A great ending to another brilliant duology, author Tosca Lee has created a wonderful dystopian thriller that showcases the continued struggle for survival in the face of a massive breakout. Months after surviving the events of book one, the protagonists must fight for survival in a crumbling society, and as secrets threaten to tear them apart, they must find that which makes life worth living in the face of great danger once more. A must read novel of 2019!
My all time favorite sci-fi read of 2019, my good friend author Rebecca Henry has created a fantastic story that delves into the best aspects of the sci-fi genre. Secret government operations, powerful aliens who have influenced society, time and space travel and so much more. It’s a sci-fi fans dream read and I highly recommend reading my full review to get a sense of this amazing novel.
Best YA Historical Fiction: The Girl the Sea Gave Back by Adrienne Young
If you are a fan of History’s Vikings or the legends of Norse Mythology mixed with historical settings then you will absolutely love Adrienne Young’s “The Girl The Sea Gave Back”. The novel is a sequel of sorts to “Sky in the Deep”, and expertly crafts a story of a young girl considered an outcast her entire life and burdened by knowledge of fate, and a young man striving to make a better life for his people years after the end of a decades long war. Its a great way of continuing the story of the original novel while focusing on new characters and a new period of time in this wonderful world the author has created.
Best Mystery Crime Thriller: The Sixth Wicked Child (4MK Thriller #3) by J.D. Barker
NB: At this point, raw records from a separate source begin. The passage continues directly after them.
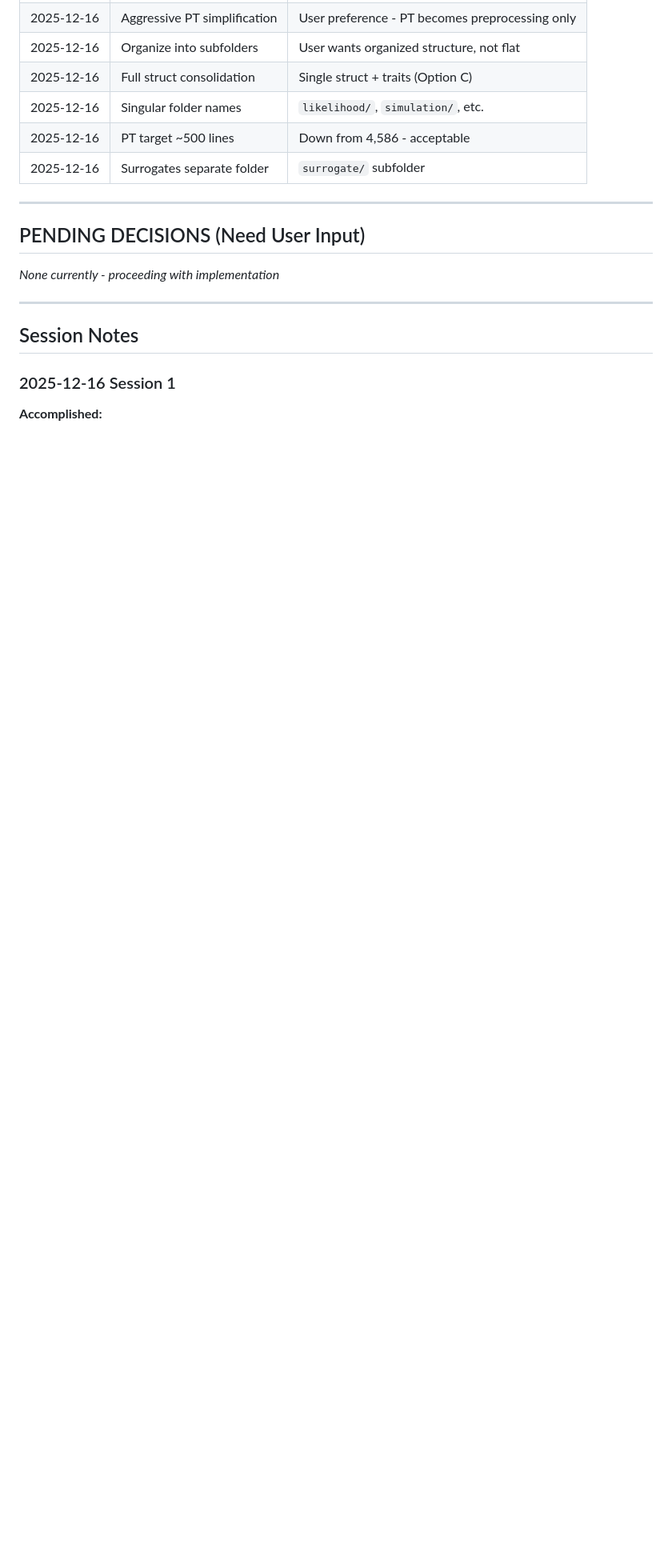
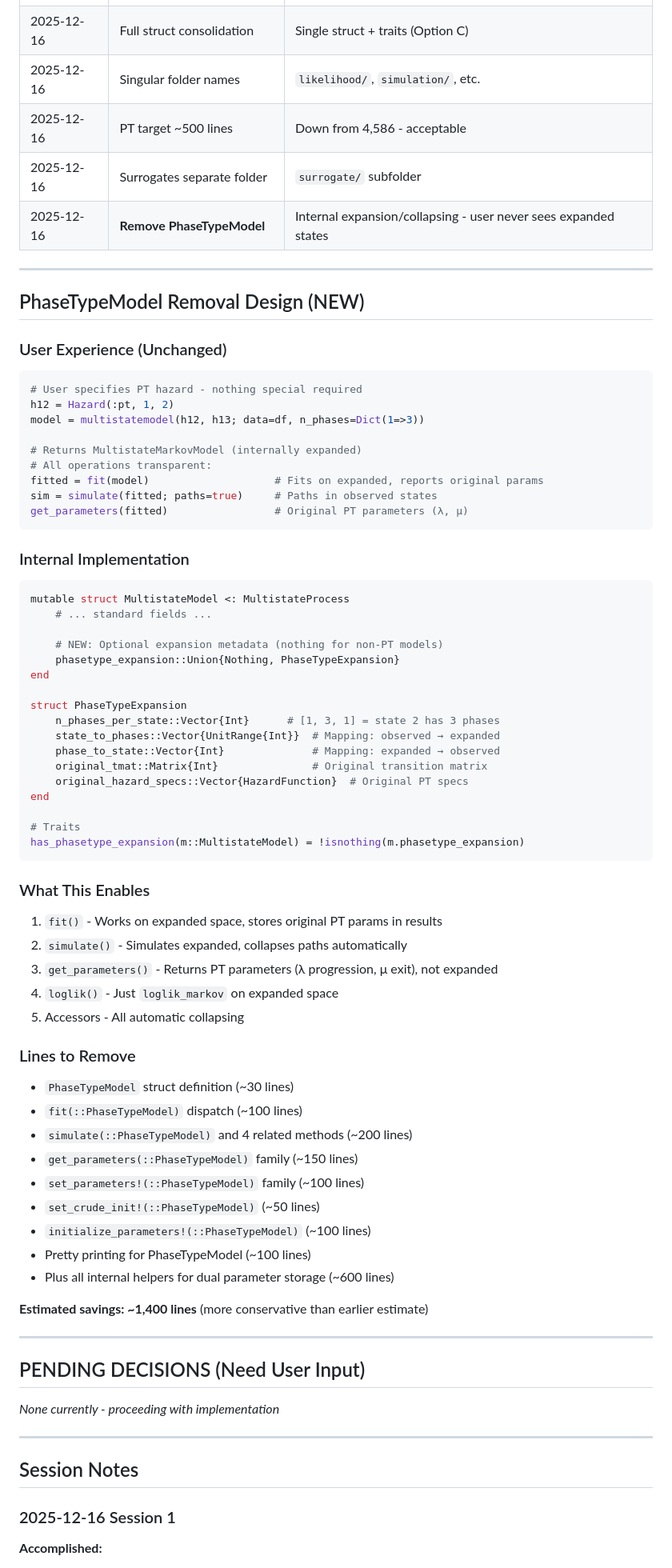
Before and after one commit to fintzij/MultistateModels.jl, a Markdown page: scratch/streamlining_plan.md, the part around the change. Shown: that part at 80% size. Rendered like a GitHub page; blank space fills up the shorter version.

````diff
--- a/scratch/streamlining_plan.md
+++ b/scratch/streamlining_plan.md
@@ -488,6 +488,65 @@ src/
 | 2025-12-16 | Singular folder names | `likelihood/`, `simulation/`, etc. |
 | 2025-12-16 | PT target ~500 lines | Down from 4,586 - acceptable |
 | 2025-12-16 | Surrogates separate folder | `surrogate/` subfolder |
+| 2025-12-16 | **Remove PhaseTypeModel** | Internal expansion/collapsing - user never sees expanded states |
+
+---
+
+## PhaseTypeModel Removal Design (NEW)
+
+### User Experience (Unchanged)
+```julia
+# User specifies PT hazard - nothing special required
+h12 = Hazard(:pt, 1, 2)
+model = multistatemodel(h12, h13; data=df, n_phases=Dict(1=>3))
+
+# Returns MultistateMarkovModel (internally expanded)
+# All operations transparent:
+fitted = fit(model)                    # Fits on expanded, reports original params
+sim = simulate(fitted; paths=true)     # Paths in observed states
+get_parameters(fitted)                 # Original PT parameters (λ, μ)
+```
+
+### Internal Implementation
+```julia
+mutable struct MultistateModel <: MultistateProcess
+    # ... standard fields ...
+
+    # NEW: Optional expansion metadata (nothing for non-PT models)
+    phasetype_expansion::Union{Nothing, PhaseTypeExpansion}
+end
+
+struct PhaseTypeExpansion
+    n_phases_per_state::Vector{Int}      # [1, 3, 1] = state 2 has 3 phases
+    state_to_phases::Vector{UnitRange{Int}}  # Mapping: observed → expanded
+    phase_to_state::Vector{Int}              # Mapping: expanded → observed
+    original_tmat::Matrix{Int}               # Original transition matrix
+    original_hazard_specs::Vector{HazardFunction}  # Original PT specs
+end
+
+# Traits
+has_phasetype_expansion(m::MultistateModel) = !isnothing(m.phasetype_expansion)
+```
+
+### What This Enables
+1. `fit()` - Works on expanded space, stores original PT params in results
+2. `simulate()` - Simulates expanded, collapses paths automatically
+3. `get_parameters()` - Returns PT parameters (λ progression, μ exit), not expanded
+4. `loglik()` - Just `loglik_markov` on expanded space
+5. Accessors - All automatic collapsing
+
+### Lines to Remove
+- `PhaseTypeModel` struct definition (~30 lines)
+- `fit(::PhaseTypeModel)` dispatch (~100 lines)
+- `simulate(::PhaseTypeModel)` and 4 related methods (~200 lines)
+- `get_parameters(::PhaseTypeModel)` family (~150 lines)
+- `set_parameters!(::PhaseTypeModel)` family (~100 lines)
+- `set_crude_init!(::PhaseTypeModel)` (~50 lines)
+- `initialize_parameters!(::PhaseTypeModel)` (~100 lines)
+- Pretty printing for PhaseTypeModel (~100 lines)
+- Plus all internal helpers for dual parameter storage (~600 lines)
+
+**Estimated savings: ~1,400 lines** (more conservative than earlier estimate)
 
 ---
 
````
Also changed, not shown: scratch/function_audit.md (added, +459 -0 lines).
The exciting final chapter in one of the best crime thrillers of the decade, author J.D. Barker’s “The Sixth Wicked Child” is the brilliant concluding story in the 4MK Trilogy. The shocking game of cat and mouse between the protagonist and 4MK is taken to new heights in this novel, as readers are forced to examine whether or not the series protagonist is the hero they’ve been led to believe, or will he turn out to be the villain all along? A twisted tale that pushes everyone to their limit, this was a phenomenal read and one of the top books of 2019 for me personally.
Best Nonfiction: Shrapnel in the San Fernando Valley by Carol Es
Last but certainly not least is author Carol Es’s book “Shrapnel in the San Fernando Valley”. A heartbreaking and emotional journey, this non-fiction read was one of the best of 2019, and took readers through the author’s life as well as through the harrowing journey of being caught in the midst of a cult. It’s a gritty and realistic novel that will catch the reader off guard at times, but is well worth the read. Highly recommend!